OAH Settles with Hotels After San Jose Switch
Seven months after deciding to switch its annual convention from San Francisco to San Jose so its members wouldn't have to cross a picket line, the Organization of American Historians says it has struck a secret deal with the two hotels which lost money as a result of the change in venues.
San Francisco's Hilton Hotel had claimed it was owed $390,000 for booked rooms and meeting halls. The San Jose Doubletree said it was owed $42,000 for rooms that were booked but not rented.
The terms of the agreement are secret. In an email on 11-21-05 Mr. Formwalt clarified that"What will appear in the next treasurer's report is the total cost for Meetings and Conferences in FY 2005 .... We cannot and therefore will not disclose the terms of our settlement with Hilton as it is covered by a confidentiality agreement."
It should be possible, however, for members to determine from the numbers provided approximately what the settlement cost. This is because the OAH has already revealed that the switch to San Jose cost the organization over $100,000. (Members have contributed more $23,000 to a special fund to offset the costs of the move.)
The OAH contract with the Hilton did not include a provision allowing a cancellation in the event of a boycott.

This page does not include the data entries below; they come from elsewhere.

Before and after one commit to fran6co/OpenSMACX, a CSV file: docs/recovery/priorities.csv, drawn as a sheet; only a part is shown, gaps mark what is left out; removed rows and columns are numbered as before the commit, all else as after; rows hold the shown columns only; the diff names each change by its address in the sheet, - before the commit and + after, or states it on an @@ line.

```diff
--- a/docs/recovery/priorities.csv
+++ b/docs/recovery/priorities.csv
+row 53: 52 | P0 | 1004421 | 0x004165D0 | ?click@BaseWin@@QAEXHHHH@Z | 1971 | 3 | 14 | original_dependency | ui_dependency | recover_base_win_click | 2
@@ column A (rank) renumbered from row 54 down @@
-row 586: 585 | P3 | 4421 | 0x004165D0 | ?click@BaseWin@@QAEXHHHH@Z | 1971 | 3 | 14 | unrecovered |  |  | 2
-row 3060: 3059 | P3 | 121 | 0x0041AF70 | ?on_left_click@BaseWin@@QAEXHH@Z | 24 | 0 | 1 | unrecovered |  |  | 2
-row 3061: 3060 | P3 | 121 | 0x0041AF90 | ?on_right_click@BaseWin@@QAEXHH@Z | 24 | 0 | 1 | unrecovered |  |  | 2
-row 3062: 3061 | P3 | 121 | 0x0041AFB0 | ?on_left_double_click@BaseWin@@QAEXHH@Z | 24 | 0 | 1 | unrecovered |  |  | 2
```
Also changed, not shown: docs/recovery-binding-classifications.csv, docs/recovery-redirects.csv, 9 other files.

The organization says all future agreements will.
comments powered by Disqus
- 'Sexist' Paris streets renamed in the name of feminism
- NYT profiles a path-breaking transgender pioneer who became a judge
- CIA Plans Huge Release of Top-Secret Reports From the 1960s
- South Dakota drops history as a high school requirement
- The Forgotten History Of 'Violent Displacement' That Helped Create The National Parks
- Historian author Antony Beevor says his new World War 2 book may anger Americans
- Ron Radosh and Allis Radosh plan to defend Warren Harding in a new book
- Historians tackle America’s mass incarceration problem
- Report: Russian studies in crisis
- Ken Burns: Donald Trump’s birtherism — a “politer way of saying the ‘N-word'” — proves America isn’t remotely “post-racial”